Each entry in the listing below should be restated word for word.

=====

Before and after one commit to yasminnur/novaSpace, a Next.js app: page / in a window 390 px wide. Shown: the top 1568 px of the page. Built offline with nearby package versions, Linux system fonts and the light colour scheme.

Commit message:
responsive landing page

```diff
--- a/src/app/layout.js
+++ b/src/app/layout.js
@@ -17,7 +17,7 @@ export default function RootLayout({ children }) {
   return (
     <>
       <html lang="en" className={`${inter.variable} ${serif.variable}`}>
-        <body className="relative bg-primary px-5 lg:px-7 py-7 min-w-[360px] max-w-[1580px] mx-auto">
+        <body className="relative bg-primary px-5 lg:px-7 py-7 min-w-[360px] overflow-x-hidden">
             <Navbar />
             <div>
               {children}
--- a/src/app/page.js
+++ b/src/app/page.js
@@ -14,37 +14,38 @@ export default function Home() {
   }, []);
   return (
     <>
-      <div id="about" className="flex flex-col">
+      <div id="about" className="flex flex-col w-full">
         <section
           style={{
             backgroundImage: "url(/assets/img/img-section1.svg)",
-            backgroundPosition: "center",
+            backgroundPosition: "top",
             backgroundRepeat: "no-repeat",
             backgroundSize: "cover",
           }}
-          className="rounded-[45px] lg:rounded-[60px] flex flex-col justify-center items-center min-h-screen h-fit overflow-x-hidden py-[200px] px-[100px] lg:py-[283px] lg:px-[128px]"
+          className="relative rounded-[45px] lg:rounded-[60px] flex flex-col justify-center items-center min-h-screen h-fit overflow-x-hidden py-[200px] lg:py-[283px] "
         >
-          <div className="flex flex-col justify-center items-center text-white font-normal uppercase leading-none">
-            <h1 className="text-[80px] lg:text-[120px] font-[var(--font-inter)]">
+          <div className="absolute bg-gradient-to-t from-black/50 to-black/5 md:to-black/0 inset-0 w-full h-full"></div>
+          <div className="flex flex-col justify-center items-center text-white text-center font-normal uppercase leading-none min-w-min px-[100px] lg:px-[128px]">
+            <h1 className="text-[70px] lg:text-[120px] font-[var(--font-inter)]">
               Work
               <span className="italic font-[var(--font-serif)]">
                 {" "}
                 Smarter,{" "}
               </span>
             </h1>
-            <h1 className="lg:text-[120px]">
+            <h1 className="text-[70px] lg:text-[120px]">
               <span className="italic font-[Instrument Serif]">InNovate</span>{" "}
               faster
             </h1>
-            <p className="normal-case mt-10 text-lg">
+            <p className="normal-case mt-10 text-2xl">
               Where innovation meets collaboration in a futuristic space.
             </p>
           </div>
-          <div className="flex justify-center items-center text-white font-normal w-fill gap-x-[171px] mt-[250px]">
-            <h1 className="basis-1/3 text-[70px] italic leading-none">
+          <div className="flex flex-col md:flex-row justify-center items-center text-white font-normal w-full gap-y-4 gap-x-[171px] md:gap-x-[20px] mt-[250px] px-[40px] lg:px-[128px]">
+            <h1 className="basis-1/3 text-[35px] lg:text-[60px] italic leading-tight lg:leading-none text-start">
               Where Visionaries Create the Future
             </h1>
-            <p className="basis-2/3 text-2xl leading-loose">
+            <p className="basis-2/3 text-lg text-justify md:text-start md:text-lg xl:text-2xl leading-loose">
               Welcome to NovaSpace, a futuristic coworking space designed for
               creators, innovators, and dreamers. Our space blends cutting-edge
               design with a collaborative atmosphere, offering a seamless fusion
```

=====

Result of the task:
Before and after one commit to yasminnur/novaSpace, a Next.js app: page / in a window 390 px wide. Shown: the top 1568 px of the page. Built offline with nearby package versions, Linux system fonts and the light colour scheme.

Commit message:
responsive landing page

```diff
--- a/src/app/layout.js
+++ b/src/app/layout.js
@@ -17,7 +17,7 @@ export default function RootLayout({ children }) {
   return (
     <>
       <html lang="en" className={`${inter.variable} ${serif.variable}`}>
-        <body className="relative bg-primary px-5 lg:px-7 py-7 min-w-[360px] max-w-[1580px] mx-auto">
+        <body className="relative bg-primary px-5 lg:px-7 py-7 min-w-[360px] overflow-x-hidden">
             <Navbar />
             <div>
               {children}
--- a/src/app/page.js
+++ b/src/app/page.js
@@ -14,37 +14,38 @@ export default function Home() {
   }, []);
   return (
     <>
-      <div id="about" className="flex flex-col">
+      <div id="about" className="flex flex-col w-full">
         <section
           style={{
             backgroundImage: "url(/assets/img/img-section1.svg)",
-            backgroundPosition: "center",
+            backgroundPosition: "top",
             backgroundRepeat: "no-repeat",
             backgroundSize: "cover",
           }}
-          className="rounded-[45px] lg:rounded-[60px] flex flex-col justify-center items-center min-h-screen h-fit overflow-x-hidden py-[200px] px-[100px] lg:py-[283px] lg:px-[128px]"
+          className="relative rounded-[45px] lg:rounded-[60px] flex flex-col justify-center items-center min-h-screen h-fit overflow-x-hidden py-[200px] lg:py-[283px] "
         >
-          <div className="flex flex-col justify-center items-center text-white font-normal uppercase leading-none">
-            <h1 className="text-[80px] lg:text-[120px] font-[var(--font-inter)]">
+          <div className="absolute bg-gradient-to-t from-black/50 to-black/5 md:to-black/0 inset-0 w-full h-full"></div>
+          <div className="flex flex-col justify-center items-center text-white text-center font-normal uppercase leading-none min-w-min px-[100px] lg:px-[128px]">
+            <h1 className="text-[70px] lg:text-[120px] font-[var(--font-inter)]">
               Work
               <span className="italic font-[var(--font-serif)]">
                 {" "}
                 Smarter,{" "}
               </span>
             </h1>
-            <h1 className="lg:text-[120px]">
+            <h1 className="text-[70px] lg:text-[120px]">
               <span className="italic font-[Instrument Serif]">InNovate</span>{" "}
               faster
             </h1>
-            <p className="normal-case mt-10 text-lg">
+            <p className="normal-case mt-10 text-2xl">
               Where innovation meets collaboration in a futuristic space.
             </p>
           </div>
-          <div className="flex justify-center items-center text-white font-normal w-fill gap-x-[171px] mt-[250px]">
-            <h1 className="basis-1/3 text-[70px] italic leading-none">
+          <div className="flex flex-col md:flex-row justify-center items-center text-white font-normal w-full gap-y-4 gap-x-[171px] md:gap-x-[20px] mt-[250px] px-[40px] lg:px-[128px]">
+            <h1 className="basis-1/3 text-[35px] lg:text-[60px] italic leading-tight lg:leading-none text-start">
               Where Visionaries Create the Future
             </h1>
-            <p className="basis-2/3 text-2xl leading-loose">
+            <p className="basis-2/3 text-lg text-justify md:text-start md:text-lg xl:text-2xl leading-loose">
               Welcome to NovaSpace, a futuristic coworking space designed for
               creators, innovators, and dreamers. Our space blends cutting-edge
               design with a collaborative atmosphere, offering a seamless fusion
```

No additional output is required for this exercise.